Our process for that is to make a single introduction, we have a particular philosophy at Wealth Holdings where we organise what we believe is the most appropriate introduction. We will have many conversations with both parties, under an NDA of course, so confidential information can be aired and people’s opinions and thoughts taken properly into account. We pursue that introduction until it completes or one party says this process, it’s not right for us. It might be the buyer; it might be the seller. At that point, then we’ll say, okay, where do we go next? That didn’t work for whatever reason, Why and where do we take it? That is the process on how we do it.
When it comes to what we don’t do, I’d argue that this is equally as important. We don’t have multiple conversations or multiple negotiations going on. We just don’t think that’s fair on all the parties. Everyone has invested a lot of time and effort into this trying to get it right and we don’t want to be doing something in the background that’s counter to that conversation. This way it’s fair to everyone and it’s a process which works well for us and everyone involved.
As I said, there’s a lot of research to be done, there’s a lot of time invested into the process. It isn’t just a case that we’ve got a firm that is based in Kent for example, with £50 million AUA, this turnover, this profit, and we email it out to lots of people and say, are you interested in buying it? That’s not how we work at all.
Instead, by getting to know the business, to really understand what they want by way of outcomes and also from our experience and knowledge, we can then go to the market and have a couple of conversations. It’ll only be a couple because we’ll know at that stage. We will then make some suggestions as to people who should potentially be spoken to and get their views on that detail.
Financial advice and planning businesses are all about people – and working with M&A situations is no different. We never forget that. We treat everyone involved, whether buyers or sellers, with the utmost respect and attention to detail that we believe such transactions deserve.
Coming up next month…
In next month’s edition of IFA Magazine, we bring you part two of the conversation between Brandon and Keith, where they discuss what good outcomes look like for both buyers and sellers of advice firms and also take a look under the bonnet to discover the key considerations that buyers and sellers need to take into account to achieve successful outcomes.
About Keith Brown:
Keith is CEO at Wealth Holdings. He is a performance-driven individual who likes to drive change, working collaboratively as part of a team.

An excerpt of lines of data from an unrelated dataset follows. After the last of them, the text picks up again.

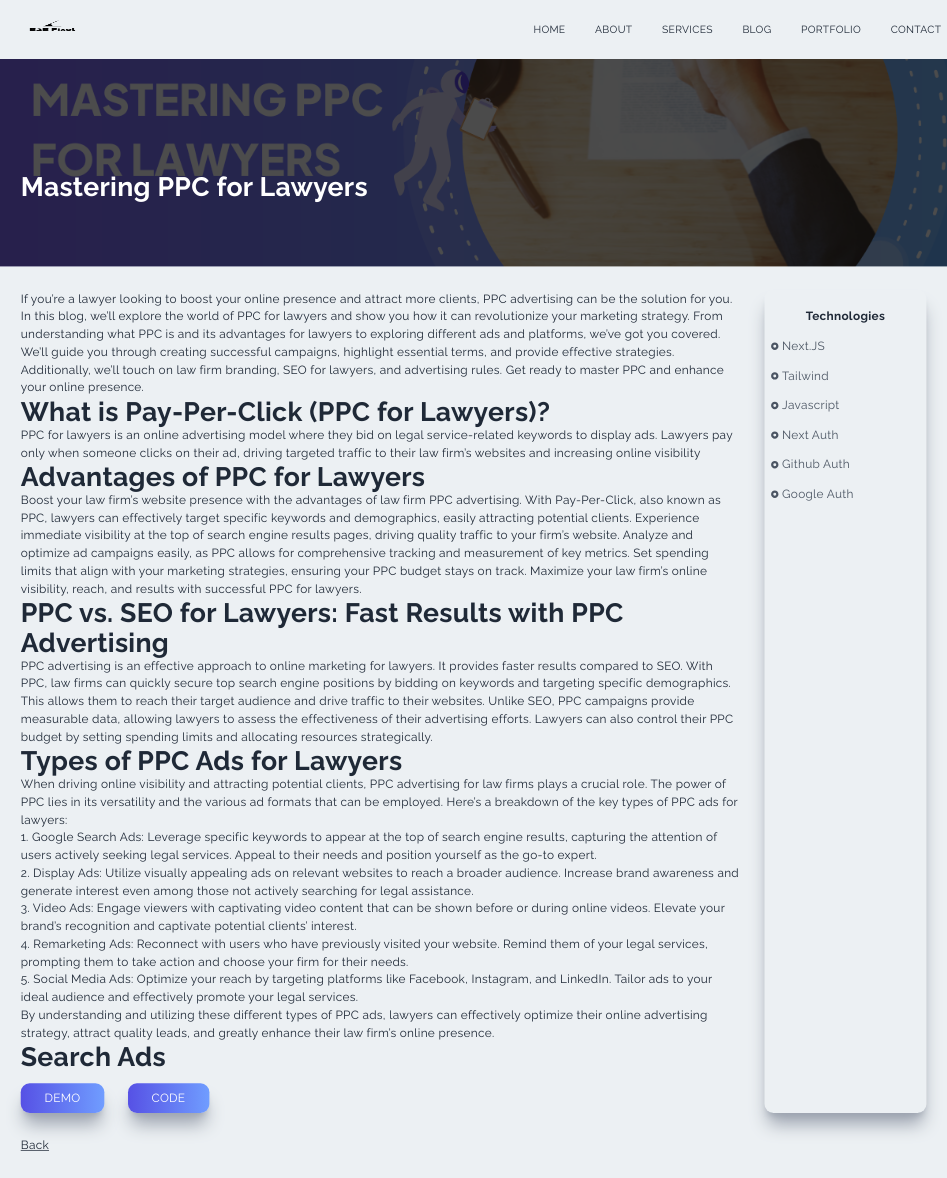
Repository: DID0101/nextjs.b2b
Page: /twitch
An editor plug-in stored every save of this project. The page is shown before and after the next save, followed by the edit.
The browser window is 1280 px wide. The pictures show the whole page, at 74% of full size.
The project was rebuilt for these pictures with package versions that can differ from the ones it lists, and the page was loaded fresh each time. The framework's server and built-in components were replaced by stand-ins that run in the browser. Also part of the build but not shown: next.config.js.

Above is the page before, as saved 2024-01-22 04:17:40.

### pages/twitch.jsx
import Image from 'next/image';
import React from 'react';
import twitchImg from '../public/assets/projects/twitch.jpg';
import { RiRadioButtonFill } from 'react-icons/ri';
import Link from 'next/link';

const twitch = () => {
  return (
    <div className='w-full'>
      <div className='w-screen h-[50vh] relative'>
        <div className='absolute top-0 left-0 w-full h-[50vh] bg-black/70 z-10' />
        <Image
          className='absolute z-1'
          layout='fill'
          objectFit='cover'
          src={twitchImg}
          alt='/'
        />
        <div className='absolute top-[70%] max-w-[1240px] w-full left-[50%] right-[50%] translate-x-[-50%] translate-y-[-50%] text-white z-10 p-2'>
          <h2 className='py-2'>Mastering PPC for Lawyers</h2>
          {/* <h3>Next JS / Tailwind / Next Auth</h3> */}
        </div>
      </div>

      <div className='max-w-[1240px] mx-auto p-2 grid md:grid-cols-5 gap-8 py-8'>
        <div className='col-span-4'>
          {/* <p>Project</p> */}
          {/* <h2>Overview</h2> */}
          <p>
          If you’re a lawyer looking to boost your online presence and attract more clients, PPC advertising can be the solution for you. In this blog, we’ll explore the world of PPC for lawyers and show you how it can revolutionize your marketing strategy. From understanding what PPC is and its advantages for lawyers to exploring different ads and platforms, we’ve got you covered. We’ll guide you through creating successful campaigns, highlight essential terms, and provide effective strategies. Additionally, we’ll touch on law firm branding, SEO for lawyers, and advertising rules. Get ready to master PPC and enhance your online presence.
          </p>
          <p> </p>
          <h2>What is Pay-Per-Click (PPC for Lawyers)?</h2>
          <p> </p>
          <p>PPC for lawyers is an online advertising model where they bid on legal service-related keywords to display ads. Lawyers pay only when someone clicks on their ad, driving targeted traffic to their law firm’s websites and increasing online visibility</p>
          <p></p>
          <h2>Advantages of PPC for Lawyers</h2>
          <p> </p>
          <p>Boost your law firm’s website presence with the advantages of law firm PPC advertising. With Pay-Per-Click, also known as PPC, lawyers can effectively target specific keywords and demographics, easily attracting potential clients. Experience immediate visibility at the top of search engine results pages, driving quality traffic to your firm’s website. Analyze and optimize ad campaigns easily, as PPC allows for comprehensive tracking and measurement of key metrics. Set spending limits that align with your marketing strategies, ensuring your PPC budget stays on track. Maximize your law firm’s online visibility, reach, and results with successful PPC for lawyers.</p>
          <p> </p>
            <h2>PPC vs. SEO for Lawyers: Fast Results with PPC Advertising</h2>
            <p></p>
            <p>PPC advertising is an effective approach to online marketing for lawyers. It provides faster results compared to SEO. With PPC, law firms can quickly secure top search engine positions by bidding on keywords and targeting specific demographics. This allows them to reach their target audience and drive traffic to their websites. Unlike SEO, PPC campaigns provide measurable data, allowing lawyers to assess the effectiveness of their advertising efforts. Lawyers can also control their PPC budget by setting spending limits and allocating resources strategically.</p>
            <p></p>
            <h2>Types of PPC Ads for Lawyers</h2>
            <p></p>
              <p>When driving online visibility and attracting potential clients, PPC advertising for law firms plays a crucial role. The power of PPC lies in its versatility and the various ad formats that can be employed. Here’s a breakdown of the key types of PPC ads for lawyers:</p>
            <p>1. Google Search Ads: Leverage specific keywords to appear at the top of search engine results, capturing the attention of users actively seeking legal services. Appeal to their needs and position yourself as the go-to expert.</p>
            <p>2. Display Ads: Utilize visually appealing ads on relevant websites to reach a broader audience. Increase brand awareness and generate interest even among those not actively searching for legal assistance.</p>
            <p>3. Video Ads: Engage viewers with captivating video content that can be shown before or during online videos. Elevate your brand’s recognition and captivate potential clients’ interest.</p>
            <p>4. Remarketing Ads: Reconnect with users who have previously visited your website. Remind them of your legal services, prompting them to take action and choose your firm for their needs.</p>
            <p>5. Social Media Ads: Optimize your reach by targeting platforms like Facebook, Instagram, and LinkedIn. Tailor ads to your ideal audience and effectively promote your legal services.</p>
            <p>By understanding and utilizing these different types of PPC ads, lawyers can effectively optimize their online advertising strategy, attract quality leads, and greatly enhance their law firm’s online presence.</p>
            <h2>Search Ads</h2>

          <a
            href='https://twitch-nextjs-tailwind.vercel.app/'
            target='_blank'
            rel='noreferrer'
          >
            <button className='px-8 py-2 mt-4 mr-8'>Demo</button>
          </a>
          <a
            href='https://github.com/fireclint/twitch-nextjs-tailwind'
            target='_blank'
            rel='noreferrer'
          >
            <button className='px-8 py-2 mt-4'>Code</button>
          </a>

        </div>
        <div className='col-span-4 md:col-span-1 shadow-xl shadow-gray-400 rounded-xl py-4'>
          <div className='p-2'>
            <p className='text-center font-bold pb-2'>Technologies</p>
            <div className='grid grid-cols-3 md:grid-cols-1'>
              <p className='text-gray-600 py-2 flex items-center'>
                <RiRadioButtonFill className='pr-1' /> Next.JS
              </p>
              <p className='text-gray-600 py-2 flex items-center'>
                <RiRadioButtonFill className='pr-1' /> Tailwind
              </p>
              <p className='text-gray-600 py-2 flex items-center'>
                <RiRadioButtonFill className='pr-1' /> Javascript
              </p>
              <p className='text-gray-600 py-2 flex items-center'>
                <RiRadioButtonFill className='pr-1' /> Next Auth
              </p>
              <p className='text-gray-600 py-2 flex items-center'>
                <RiRadioButtonFill className='pr-1' /> Github Auth
              </p>
              <p className='text-gray-600 py-2 flex items-center'>
                <RiRadioButtonFill className='pr-1' /> Google Auth
              </p>
            </div>
          </div>
        </div>
        <Link href='/#projects'>
          <p className='underline cursor-pointer'>Back</p>
        </Link>
      </div>
    </div>
  );
};

export default twitch;

### components/Navbar.jsx
import Image from 'next/image';
import Link from 'next/link';
import React, { useState, useEffect } from 'react';
import { AiOutlineClose, AiOutlineMail, AiOutlineMenu } from 'react-icons/ai';
import { FaGithub, FaLinkedinIn } from 'react-icons/fa';
import { BsFillPersonLinesFill } from 'react-icons/bs';
// import { useRouter } from 'next/router';
import NavLogo from '../public/assets/navLogo.png'

const Navbar = () => {
  const [nav, setNav] = useState(false);
  const [shadow, setShadow] = useState(false);
  const [navBg, setNavBg] = useState('#ecf0f3');
  const [linkColor, setLinkColor] = useState('#1f2937');
  // const [position, setPosition] = useState('fixed')
  // const router = useRouter();

  // useEffect(() => {
  //   if (
  //     router.asPath === '/property' ||
  //     router.asPath === '/crypto' ||
  //     router.asPath === '/netflix' ||
  //     router.asPath === '/twitch'
  //   ) {
  //     setNavBg('transparent');
  //     setLinkColor('#ecf0f3');
  //   } else {
  //     setNavBg('#ecf0f3');
  //     setLinkColor('#1f2937');
  //   }
  // }, [router]);

  const handleNav = () => {
    setNav(!nav);
  };

  useEffect(() => {
    const handleShadow = () => {
      if (window.scrollY >= 90) {
        setShadow(true);
      } else {
        setShadow(false);
      }
    };
    window.addEventListener('scroll', handleShadow);
  }, []);

  return (
    <div
      style={{ backgroundColor: `${navBg}` }}
      className={
        shadow
          ? 'fixed w-full h-20 shadow-xl z-[100] ease-in-out duration-300'
          : 'fixed w-full h-20 z-[100]'
      }
    >
      <div className='flex justify-between items-center w-full h-full px-2 2xl:px-16'>
        <Link href='/'>
          <a>
            <Image
              src={NavLogo}
              alt='/'
              width='125'
              height='50'
              className='cursor-pointer'
            />
          </a>
        </Link>
        <div>
          <ul style={{ color: `${linkColor}` }} className='hidden md:flex'>
            <li className='ml-10 text-sm uppercase hover:border-b'>
              <Link href='/'>Home</Link>
            </li>
            <li className='ml-10 text-sm uppercase hover:border-b'>
              <Link href='/#about'>About</Link>
            </li>
            <li className='ml-10 text-sm uppercase hover:border-b'>
              <Link href='/#skills'>Services</Link>
            </li>
            <li className='ml-10 text-sm uppercase hover:border-b'>
              <Link href='/#projects'>Blog</Link>
            </li>
            <li className='ml-10 text-sm uppercase hover:border-b'>
              <Link href='/resume'>Portfolio</Link>
            </li>
            <li className='ml-10 text-sm uppercase hover:border-b'>
              <Link href='/#contact'>Contact</Link>
            </li>
          </ul>
          {/* Hamburger Icon */}
          <div
            style={{ color: `${linkColor}` }}
            onClick={handleNav}
            className='md:hidden'
          >
            <AiOutlineMenu size={25} />
          </div>
        </div>
      </div>

      {/* Mobile Menu */}
      {/* Overlay */}
      <div
        className={
          nav ? 'md:hidden fixed left-0 top-0 w-full h-screen bg-black/70' : ''
        }
      >
        {/* Side Drawer Menu */}
        <div
          className={
            nav
              ? ' fixed left-0 top-0 w-[75%] sm:w-[60%] md:w-[45%] h-screen bg-[#ecf0f3] p-10 ease-in duration-500'
              : 'fixed left-[-100%] top-0 p-10 ease-in duration-500'
          }
        >
          <div>
            <div className='flex w-full items-center justify-between'>
              <Link href='/'>
                <a>
                  <Image
                    src={NavLogo}
                    width='87'
                    height='35'
                    alt='/'
                  />
                </a>
              </Link>
              <div
                onClick={handleNav}
                className='rounded-full shadow-lg shadow-gray-400 p-3 cursor-pointer'
              >
                <AiOutlineClose />
              </div>
            </div>
            <div className='border-b border-gray-300 my-4'>
              <p className='w-[85%] md:w-[90%] py-4'>
                Let&#39;s build something legendary together
              </p>
            </div>
          </div>
          <div className='py-4 flex flex-col'>
            <ul className='uppercase'>
              <Link href='/'>
                <li onClick={() => setNav(false)} className='py-4 text-sm'>
                  Home
                </li>
              </Link>
              <Link href='/#about'>
                <li onClick={() => setNav(false)} className='py-4 text-sm'>
                  About
                </li>
              </Link>
              <Link href='/#skills'>
                <li onClick={() => setNav(false)} className='py-4 text-sm'>
                  Skills
                </li>
              </Link>
              <Link href='/#projects'>
                <li onClick={() => setNav(false)} className='py-4 text-sm'>
                  Projects
                </li>
              </Link>
              <Link href='/resume'>
                <li onClick={() => setNav(false)} className='py-4 text-sm'>
                  Resume
                </li>
              </Link>
              <Link href='/#contact'>
                <li onClick={() => setNav(false)} className='py-4 text-sm text-[#ac4d5a]'>
                  Save My Spot
                </li>
              </Link>
            </ul>
            <div className='pt-40'>
              <p className='uppercase tracking-widest text-[#5651e5]'>
                Let&#39;s Connect
              </p>
              <div className='flex items-center justify-between my-4 w-full sm:w-[80%]'>
                <a
                  href='https://www.linkedin.com/in/clint-briley-50056920a/'
                  target='_blank'
                  rel='noreferrer'
                >
                  <div className='rounded-full shadow-lg shadow-gray-400 p-3 cursor-pointer hover:scale-105 ease-in duration-300'>
                    <FaLinkedinIn />
                  </div>
                </a>
                <a
                  href='https://github.com/fireclint'
                  target='_blank'
                  rel='noreferrer'
                >
                  <div className='rounded-full shadow-lg shadow-gray-400 p-3 cursor-pointer hover:scale-105 ease-in duration-300'>
                    <FaGithub />
                  </div>
                </a>
                <Link href='/#contact'>
                  <div
                    onClick={() => setNav(!nav)}
                    className='rounded-full shadow-lg shadow-gray-400 p-3 cursor-pointer hover:scale-105 ease-in duration-300'
                  >
                    <AiOutlineMail />
                  </div>
                </Link>
                <Link href='/resume'>
                  <div
                    onClick={() => setNav(!nav)}
                    className='rounded-full shadow-lg shadow-gray-400 p-3 cursor-pointer hover:scale-105 ease-in duration-300'
                  >
                    <BsFillPersonLinesFill />
                  </div>
                </Link>
              </div>
            </div>
          </div>
        </div>
      </div>
    </div>
  );
};

export default Navbar;

Loaded but not shown: pages/_app.js (common file); pages/_document.js (common file); styles/globals.css (common file); tailwind.config.js (common file)

After the next save:
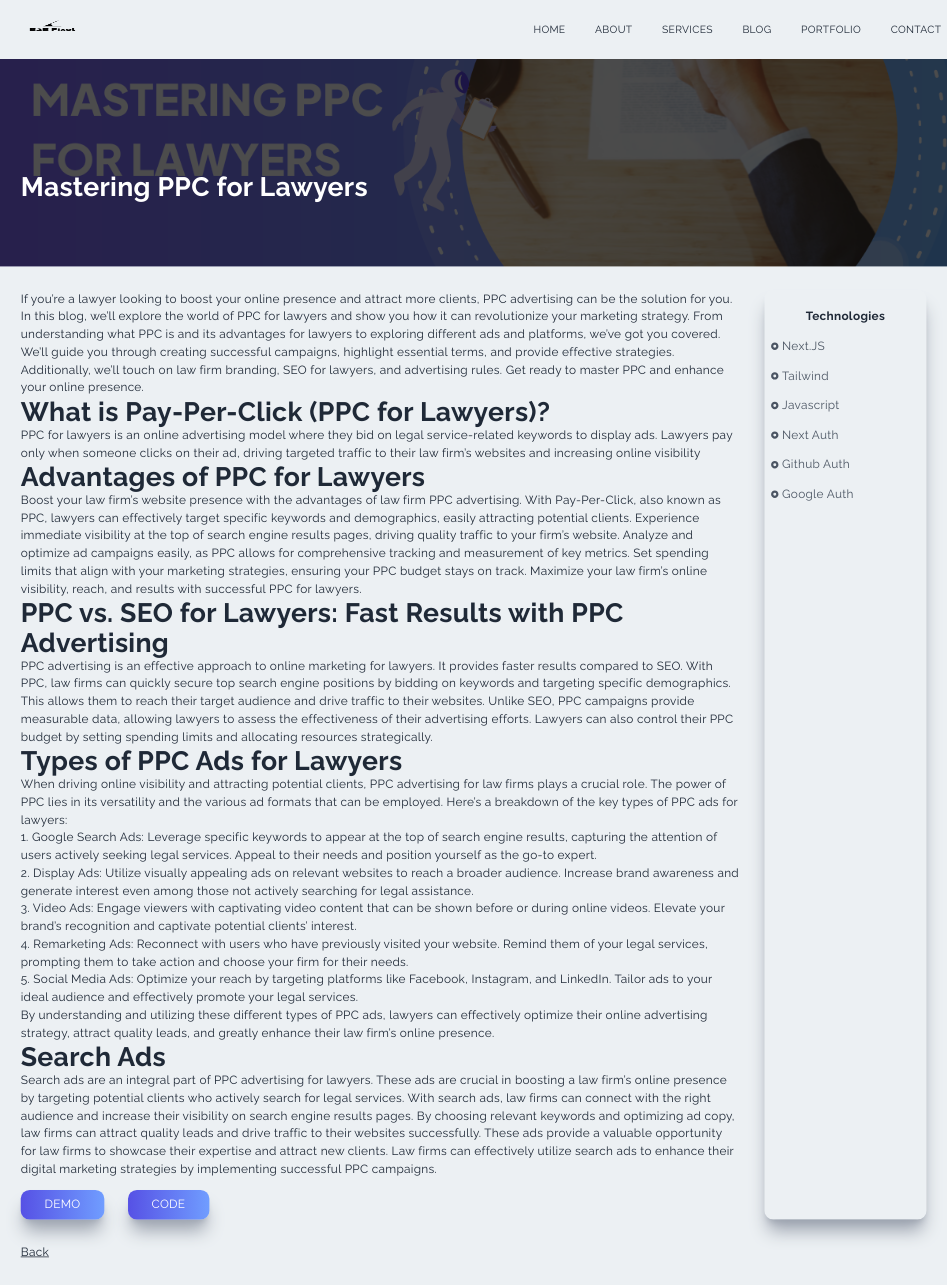
Saved 38 s later.
--- a/pages/twitch.jsx
+++ b/pages/twitch.jsx
@@ -52,6 +52,8 @@
             <p>5. Social Media Ads: Optimize your reach by targeting platforms like Facebook, Instagram, and LinkedIn. Tailor ads to your ideal audience and effectively promote your legal services.</p>
             <p>By understanding and utilizing these different types of PPC ads, lawyers can effectively optimize their online advertising strategy, attract quality leads, and greatly enhance their law firm’s online presence.</p>
             <h2>Search Ads</h2>
+            <p>Search ads are an integral part of PPC advertising for lawyers. These ads are crucial in boosting a law firm’s online presence by targeting potential clients who actively search for legal services. With search ads, law firms can connect with the right audience and increase their visibility on search engine results pages. By choosing relevant keywords and optimizing ad copy, law firms can attract quality leads and drive traffic to their websites successfully. These ads provide a valuable opportunity for law firms to showcase their expertise and attract new clients. Law firms can effectively utilize search ads to enhance their digital marketing strategies by implementing successful PPC campaigns.</p>
+
 
           <a
             href='https://twitch-nextjs-tailwind.vercel.app/'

He is an experienced financial services professional, having worked in the sector for almost 30 years as a Planner, Business Owner and Managing Director. Keith has held senior management and board positions including Group Training Director, National Operations Director and Head of Business Development for one of the fastest growing independent wealth management companies in the UK.
He has worked as part of a team to complete over 50 acquisitions and integration projects and has had strategic responsibility for planning and implementation of integration activity and processes.

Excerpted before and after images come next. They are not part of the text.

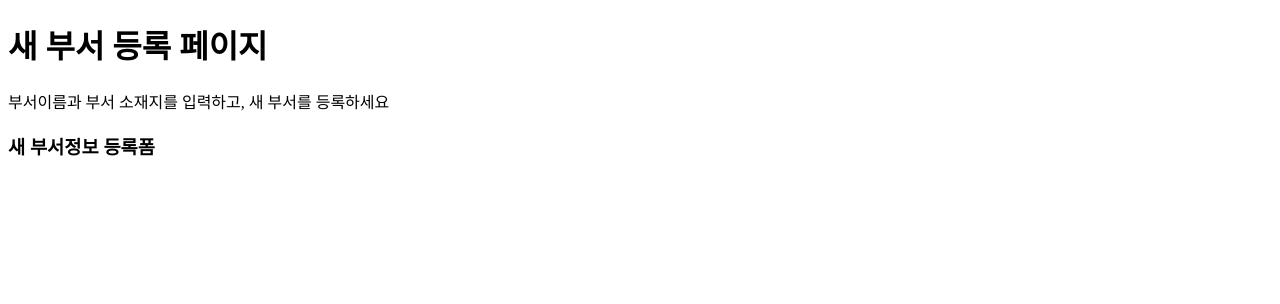
Repository: onuo77/HTA
Page: http://localhost/sample/hr/dept/form.jsp
These files come from the project's save history. The page is drawn as it stood at one moment and after the next save; the edit follows.
The browser window is 1280 px wide. The pictures show the whole page.
The page is served by Tomcat 9. Other server files are loaded and not shown.

Above is the page before, as saved 2021-05-21 05:10:42.

### java-web/sample/src/main/webapp/hr/dept/form.jsp
<%@ page language="java" contentType="text/html; charset=UTF-8"
    pageEncoding="UTF-8"%>
<!DOCTYPE html>
<html>
<head>
<meta charset="UTF-8">
<title>인사관리 :: 부서관리</title>
</head>
<body>
	<h1>새 부서 등록 페이지</h1>
	<p>부서이름과 부서 소재지를 입력하고, 새 부서를 등록하세요</p>

	<h3>새 부서정보 등록폼</h3>

</body>
</html>

After the next save:
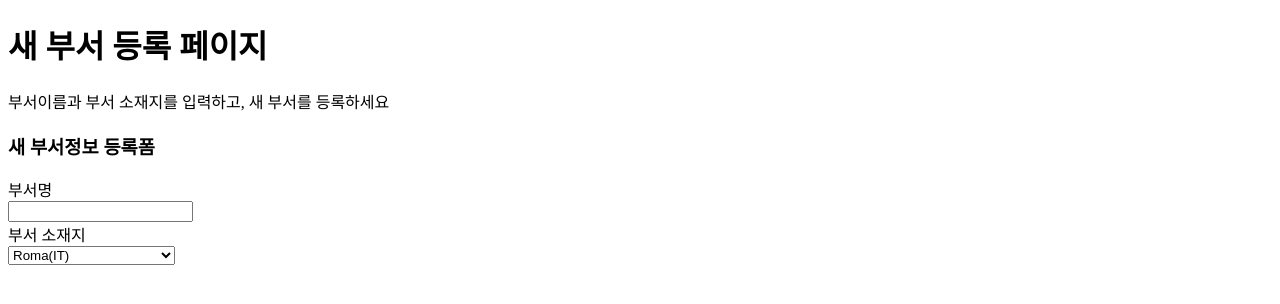
Saved 5 min 58 s later.
--- a/java-web/sample/src/main/webapp/hr/dept/form.jsp
+++ b/java-web/sample/src/main/webapp/hr/dept/form.jsp
@@ -11,6 +11,18 @@
 	<p>부서이름과 부서 소재지를 입력하고, 새 부서를 등록하세요</p>
 
 	<h3>새 부서정보 등록폼</h3>
-
+	<form method="post" action="add.jsp">
+		<label>부서명</label><br/>
+		<input type="text" name="name" /><br/>
+		<label>부서 소재지</label><br/>
+		<select name="locationId">
+			<option value="1000">Roma(IT)</option>
+			<option value="1100">Venice(IT)</option>
+			<option value="1200">Tokyo(IT)</option>
+			<option value="1300">Hiroshima(IT)</option>
+			<option value="1400">Southlake(IT)</option>
+			<option value="1500">South San Francisco(IT)</option>
+		</select>
+	</form>
 </body>
 </html>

Keith has displayed a track record of building and leading teams to achieve agreed targets and budgets.
He works with internal and external partners to achieve agreed success through a collaborative approach and pragmatic problem solving, building strong, professional relationships to deliver change management programs and manage complex relationships.